Running is a popular and effective form of cardiovascular exercise, but it can also lead to various injuries, including those related to the gluteal muscles. The glutes, comprised of the gluteus maximus, medius, and minimus, play a crucial role in maintaining stability and power during running. Understanding the three-dimensional function of the gluteal muscles and how injuries can occur is essential for both runners and those in the field of sports. In this comprehensive blog post, we will delve into the intricacies of gluteal function in three dimensions and explore injuries in runners.
Anatomy of the Gluteal Muscles
Before we dive into the three-dimensional function and injuries, it’s crucial to understand the anatomy of the gluteal muscles. These muscles, particularly the gluteus maximus, medius, and minimus, are responsible for hip movement, stability, and power generation during running.
The gluteus maximus, the largest of the three, primarily extends the hip joint. The gluteus medius and minimus are smaller but essential for abduction and rotation of the hip. The hip socket itself is deep and stable, the glute musculature is also designed to absorb force. For runners they are exposed to minimum 4 times their body weight as a ground reaction force therefore it’s Important to ensure we have a hip and gluteal complex that can absorb such load.
Three-Dimensional Function of the Gluteal Muscles
1. Sagittal Plane Function:
• The gluteus maximus predominantly works in the sagittal plane, extending the hip during the push-off phase of running.
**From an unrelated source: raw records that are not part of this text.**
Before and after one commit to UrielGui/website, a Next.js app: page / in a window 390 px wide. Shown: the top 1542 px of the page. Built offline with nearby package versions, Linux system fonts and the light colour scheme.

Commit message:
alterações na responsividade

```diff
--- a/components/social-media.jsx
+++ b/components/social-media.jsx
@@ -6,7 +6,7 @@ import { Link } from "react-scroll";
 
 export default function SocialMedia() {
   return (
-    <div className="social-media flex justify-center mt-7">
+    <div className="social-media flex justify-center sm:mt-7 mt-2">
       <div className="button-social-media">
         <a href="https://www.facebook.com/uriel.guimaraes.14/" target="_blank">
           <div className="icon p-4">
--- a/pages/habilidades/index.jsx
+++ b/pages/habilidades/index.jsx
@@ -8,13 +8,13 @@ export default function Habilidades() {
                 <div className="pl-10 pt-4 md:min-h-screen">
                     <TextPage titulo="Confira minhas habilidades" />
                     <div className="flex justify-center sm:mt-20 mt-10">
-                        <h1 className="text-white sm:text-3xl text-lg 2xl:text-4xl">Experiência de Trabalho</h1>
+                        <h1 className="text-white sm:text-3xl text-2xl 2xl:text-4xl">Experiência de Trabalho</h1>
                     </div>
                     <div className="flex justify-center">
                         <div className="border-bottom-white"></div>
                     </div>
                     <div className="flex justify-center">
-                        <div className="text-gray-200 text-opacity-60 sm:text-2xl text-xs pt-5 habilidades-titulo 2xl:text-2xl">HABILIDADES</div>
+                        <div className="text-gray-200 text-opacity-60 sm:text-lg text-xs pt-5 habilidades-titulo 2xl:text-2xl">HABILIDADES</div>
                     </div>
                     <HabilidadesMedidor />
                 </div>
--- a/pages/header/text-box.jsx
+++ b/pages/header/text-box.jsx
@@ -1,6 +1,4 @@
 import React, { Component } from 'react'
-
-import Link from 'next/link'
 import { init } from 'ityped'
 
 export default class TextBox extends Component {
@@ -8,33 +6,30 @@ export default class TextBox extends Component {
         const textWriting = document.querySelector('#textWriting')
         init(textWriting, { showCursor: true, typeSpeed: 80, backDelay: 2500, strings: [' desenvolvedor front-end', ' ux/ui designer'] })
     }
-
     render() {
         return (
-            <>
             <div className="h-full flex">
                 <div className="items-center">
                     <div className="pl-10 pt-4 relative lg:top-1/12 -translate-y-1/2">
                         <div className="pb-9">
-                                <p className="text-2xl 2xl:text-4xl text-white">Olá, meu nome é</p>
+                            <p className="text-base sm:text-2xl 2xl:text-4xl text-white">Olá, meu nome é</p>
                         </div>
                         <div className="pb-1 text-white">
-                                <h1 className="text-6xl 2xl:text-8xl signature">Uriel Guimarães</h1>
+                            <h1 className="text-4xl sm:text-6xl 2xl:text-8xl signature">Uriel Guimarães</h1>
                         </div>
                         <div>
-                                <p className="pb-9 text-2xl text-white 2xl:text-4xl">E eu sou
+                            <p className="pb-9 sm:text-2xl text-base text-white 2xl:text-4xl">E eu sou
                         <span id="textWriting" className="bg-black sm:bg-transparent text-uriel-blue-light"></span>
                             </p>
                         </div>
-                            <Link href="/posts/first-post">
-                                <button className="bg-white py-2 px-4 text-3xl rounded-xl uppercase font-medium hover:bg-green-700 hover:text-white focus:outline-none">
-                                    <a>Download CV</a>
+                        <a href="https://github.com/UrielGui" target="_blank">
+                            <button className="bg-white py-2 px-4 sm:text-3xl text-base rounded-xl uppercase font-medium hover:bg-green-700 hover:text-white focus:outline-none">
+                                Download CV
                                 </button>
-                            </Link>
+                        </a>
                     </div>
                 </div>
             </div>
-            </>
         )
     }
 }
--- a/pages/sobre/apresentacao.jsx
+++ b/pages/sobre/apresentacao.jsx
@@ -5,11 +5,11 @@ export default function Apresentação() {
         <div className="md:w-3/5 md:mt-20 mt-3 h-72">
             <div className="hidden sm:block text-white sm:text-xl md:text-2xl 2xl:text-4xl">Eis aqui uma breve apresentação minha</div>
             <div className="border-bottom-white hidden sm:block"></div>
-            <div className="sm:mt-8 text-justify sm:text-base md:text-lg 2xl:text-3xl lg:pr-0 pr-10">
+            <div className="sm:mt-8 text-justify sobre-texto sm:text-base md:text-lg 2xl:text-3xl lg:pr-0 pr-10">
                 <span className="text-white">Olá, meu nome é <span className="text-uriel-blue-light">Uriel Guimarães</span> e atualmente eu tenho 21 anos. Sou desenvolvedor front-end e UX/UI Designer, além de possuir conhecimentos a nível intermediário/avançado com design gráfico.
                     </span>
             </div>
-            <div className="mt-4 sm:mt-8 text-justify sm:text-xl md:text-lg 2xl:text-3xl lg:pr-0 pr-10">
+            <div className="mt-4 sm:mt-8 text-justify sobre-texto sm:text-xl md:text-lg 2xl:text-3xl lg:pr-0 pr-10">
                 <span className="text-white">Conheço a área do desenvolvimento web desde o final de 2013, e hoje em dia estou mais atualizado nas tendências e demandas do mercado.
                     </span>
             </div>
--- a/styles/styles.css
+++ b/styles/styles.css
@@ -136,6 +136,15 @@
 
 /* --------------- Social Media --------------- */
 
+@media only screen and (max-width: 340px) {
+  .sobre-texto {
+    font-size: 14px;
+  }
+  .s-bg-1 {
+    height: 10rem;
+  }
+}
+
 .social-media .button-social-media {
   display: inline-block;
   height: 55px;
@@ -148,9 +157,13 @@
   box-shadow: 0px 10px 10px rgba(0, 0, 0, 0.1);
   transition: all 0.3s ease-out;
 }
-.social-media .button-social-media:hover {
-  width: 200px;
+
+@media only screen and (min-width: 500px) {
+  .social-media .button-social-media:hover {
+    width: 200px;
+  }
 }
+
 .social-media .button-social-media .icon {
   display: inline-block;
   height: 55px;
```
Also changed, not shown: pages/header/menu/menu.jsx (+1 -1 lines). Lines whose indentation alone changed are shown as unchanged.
However, creating tension in this muscle predominantly occurs from a hip that is flexed but extending.
• It generates power and propels the runner forward during each stride.
• Weakness in the gluteus maximus can lead to poor forward propulsion and overloading of other muscles and joints such as knee, calf and hamstrings.
2. Frontal Plane Function:
• The gluteus medius and minimus operate in the frontal plane, preventing the pelvis from dropping on the unsupported side during single-leg stance.
• These muscles are crucial for maintaining pelvic stability and controlling lateral movement during running. Lateral movements equate to energy leakage and results in a lack of ability to absorb the force into the hips and could contributing factors to Gluteal tendinopathy, knee pain, shin splints to name a few.
3. Transverse Plane Function:
• The gluteus medius and minimus also have a role in the transverse plane, controlling hip rotation during gait.
• Proper control in this plane helps maintain efficient and injury-free running.
Common Injuries in Runners
Gluteal tendinopathy, often referred to as “runner’s butt,” is a common injury among runners.
• It involves pain in the gluteal tendons, particularly the gluteus medius and minimus tendons which is generally experienced in the outside of the hip near the hip bone.
• Overuse, poor running form, and insufficient strength are contributing factors.
Iliotibial Band (ITB) Syndrome:
• While the ITB isn’t part of the gluteal muscles, it connects to the gluteus maximus and can lead to injuries.
• ITB syndrome often results in pain on the outer part of the hip, thigh, and knee and is exacerbated during running. The ITB causes compression around the lateral knee generally from the joint line to four fingers up. Compression is contributed to by weakness in the frontal plane of the hip i.e. the hip moving sideways.
Preventing and Treating Gluteal Injuries
Preventing and treating gluteal injuries in runners requires a multifaceted approach:
1. Strength Training:
• Incorporate exercises that target the gluteal muscles to build strength and stability. Remember for the hip to go into flexion and extension it is also required to move through internal and external rotation.
• The type of strength training given needs to be specific to your weakness of movement.
• General lunges and single leg work is a good starting point, by understanding which of the three planes of movement the hip is weak in will accelerate your rehabilitation and conditioning.
2. Running Form:
• Focus on maintaining proper running form, everyone runs differently, there is ideal models and postures. However, this becomes more specific to the individual, and the distance they run and the terrain the run on.
• Avoid over striding. Over striding can lead to an increased chance of shin splints. It effectively acts a breaking lever every time your foot hits the floor is initially slowing you down.
Understanding the three-dimensional function of the gluteal muscles and the potential injuries that can occur is vital for runners. Runners can reduce the risk of gluteal injuries and enjoy a healthier pain-free running experience by:
- Taking a proactive approach to strengthening these muscles.
- Maintaining proper running form
- Seeking professional guidance when needed.
It is important to note that the glutes always function, for example if your climbing stairs, sitting to stand and walking there is neural involvement in the glutes, so an understanding that glutes switch off is a floored concept or merely misunderstood.
Always remember that individual experiences may vary, and the complexity of the gluteal muscles group are more varied than you may think. Therefore if “Your Physio said my glutes are weak” understanding the nature of the weakness is important for engagement and successful recovery.
Please note that the injuries above are not exhaustive, but for the nature of this blog and its context therefore further injuries have not been discussed. If you have any questions or are struggling with an injury, please get in touch or book online.